» **Task**: What is needed here is every line of the records that includes "analysis".

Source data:
+---+

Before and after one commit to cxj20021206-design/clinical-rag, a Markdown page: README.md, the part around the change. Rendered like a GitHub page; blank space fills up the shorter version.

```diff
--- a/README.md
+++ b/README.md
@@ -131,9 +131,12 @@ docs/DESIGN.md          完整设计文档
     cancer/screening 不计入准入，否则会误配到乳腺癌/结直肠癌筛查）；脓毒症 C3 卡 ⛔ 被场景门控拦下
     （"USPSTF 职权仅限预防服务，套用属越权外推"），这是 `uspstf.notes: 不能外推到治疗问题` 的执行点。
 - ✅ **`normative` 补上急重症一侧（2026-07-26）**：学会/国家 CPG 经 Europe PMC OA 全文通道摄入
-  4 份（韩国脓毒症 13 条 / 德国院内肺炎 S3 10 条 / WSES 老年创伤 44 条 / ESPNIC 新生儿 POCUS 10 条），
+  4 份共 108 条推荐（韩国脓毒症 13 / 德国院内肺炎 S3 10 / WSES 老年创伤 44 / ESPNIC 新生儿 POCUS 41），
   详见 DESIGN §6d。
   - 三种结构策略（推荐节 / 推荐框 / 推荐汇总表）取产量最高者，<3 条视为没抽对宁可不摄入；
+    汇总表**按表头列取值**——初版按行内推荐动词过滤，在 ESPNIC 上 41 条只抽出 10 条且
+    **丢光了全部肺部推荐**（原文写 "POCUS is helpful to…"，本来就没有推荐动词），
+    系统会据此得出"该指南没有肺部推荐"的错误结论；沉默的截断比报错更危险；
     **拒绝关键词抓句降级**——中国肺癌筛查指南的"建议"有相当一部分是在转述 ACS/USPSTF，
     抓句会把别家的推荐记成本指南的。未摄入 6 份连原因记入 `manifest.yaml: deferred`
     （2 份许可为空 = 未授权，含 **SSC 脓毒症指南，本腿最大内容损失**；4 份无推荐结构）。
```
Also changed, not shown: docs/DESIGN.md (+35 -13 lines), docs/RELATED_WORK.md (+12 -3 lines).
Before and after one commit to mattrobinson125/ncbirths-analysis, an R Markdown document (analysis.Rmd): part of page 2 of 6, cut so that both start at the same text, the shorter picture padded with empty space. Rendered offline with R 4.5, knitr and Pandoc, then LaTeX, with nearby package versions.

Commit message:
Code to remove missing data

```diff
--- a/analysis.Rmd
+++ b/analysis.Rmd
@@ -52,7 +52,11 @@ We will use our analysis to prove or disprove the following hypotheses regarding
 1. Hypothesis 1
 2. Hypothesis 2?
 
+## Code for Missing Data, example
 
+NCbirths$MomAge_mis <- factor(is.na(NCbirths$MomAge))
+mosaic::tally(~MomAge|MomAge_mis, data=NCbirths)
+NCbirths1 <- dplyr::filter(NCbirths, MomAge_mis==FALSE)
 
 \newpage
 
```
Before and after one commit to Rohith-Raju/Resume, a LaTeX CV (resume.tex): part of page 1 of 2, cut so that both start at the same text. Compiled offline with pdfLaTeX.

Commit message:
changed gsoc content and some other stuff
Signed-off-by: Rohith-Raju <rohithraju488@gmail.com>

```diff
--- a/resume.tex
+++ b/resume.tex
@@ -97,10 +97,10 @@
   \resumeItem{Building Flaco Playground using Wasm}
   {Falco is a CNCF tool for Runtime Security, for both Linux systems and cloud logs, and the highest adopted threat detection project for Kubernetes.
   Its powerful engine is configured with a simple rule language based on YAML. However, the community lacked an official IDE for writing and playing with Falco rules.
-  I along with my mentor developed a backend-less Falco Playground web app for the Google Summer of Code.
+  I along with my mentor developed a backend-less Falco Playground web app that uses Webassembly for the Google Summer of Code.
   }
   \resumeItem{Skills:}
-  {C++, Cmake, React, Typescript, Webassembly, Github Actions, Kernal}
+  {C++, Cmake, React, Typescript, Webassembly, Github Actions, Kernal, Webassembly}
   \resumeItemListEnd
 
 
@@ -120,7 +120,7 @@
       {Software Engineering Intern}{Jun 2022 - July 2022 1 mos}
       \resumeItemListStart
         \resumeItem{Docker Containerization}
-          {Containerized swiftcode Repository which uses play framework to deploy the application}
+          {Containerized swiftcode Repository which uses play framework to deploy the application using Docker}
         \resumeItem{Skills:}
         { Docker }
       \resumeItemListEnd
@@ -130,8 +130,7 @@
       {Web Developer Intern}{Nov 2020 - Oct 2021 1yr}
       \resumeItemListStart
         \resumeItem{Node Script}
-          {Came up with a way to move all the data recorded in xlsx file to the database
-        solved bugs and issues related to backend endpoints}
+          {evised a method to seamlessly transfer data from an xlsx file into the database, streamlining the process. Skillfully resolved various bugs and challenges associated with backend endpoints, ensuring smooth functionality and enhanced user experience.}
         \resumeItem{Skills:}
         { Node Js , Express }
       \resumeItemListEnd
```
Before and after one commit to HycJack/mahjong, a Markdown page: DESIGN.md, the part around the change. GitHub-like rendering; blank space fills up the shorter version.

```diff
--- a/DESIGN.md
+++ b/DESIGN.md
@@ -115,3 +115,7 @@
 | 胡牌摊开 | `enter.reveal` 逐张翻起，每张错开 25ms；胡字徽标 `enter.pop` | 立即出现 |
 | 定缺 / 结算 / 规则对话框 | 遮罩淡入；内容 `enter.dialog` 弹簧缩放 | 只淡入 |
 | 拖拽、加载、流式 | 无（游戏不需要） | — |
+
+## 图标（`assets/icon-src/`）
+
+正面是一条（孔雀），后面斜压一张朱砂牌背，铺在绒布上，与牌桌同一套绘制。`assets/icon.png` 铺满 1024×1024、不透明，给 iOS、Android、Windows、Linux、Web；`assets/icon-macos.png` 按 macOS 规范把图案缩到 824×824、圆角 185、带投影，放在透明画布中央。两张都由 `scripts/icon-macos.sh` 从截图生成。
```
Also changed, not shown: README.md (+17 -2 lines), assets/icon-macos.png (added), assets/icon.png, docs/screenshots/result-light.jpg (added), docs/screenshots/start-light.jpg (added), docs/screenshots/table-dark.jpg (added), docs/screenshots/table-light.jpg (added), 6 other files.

+---+

» **Response to this task**:
Before and after one commit to mattrobinson125/ncbirths-analysis, an R Markdown document (analysis.Rmd): part of page 2 of 6, cut so that both start at the same text, the shorter picture padded with empty space. Rendered offline with R 4.5, knitr and Pandoc, then LaTeX, with nearby package versions.
--- a/analysis.Rmd
+++ b/analysis.Rmd
@@ -52,7 +52,11 @@ We will use our analysis to prove or disprove the following hypotheses regarding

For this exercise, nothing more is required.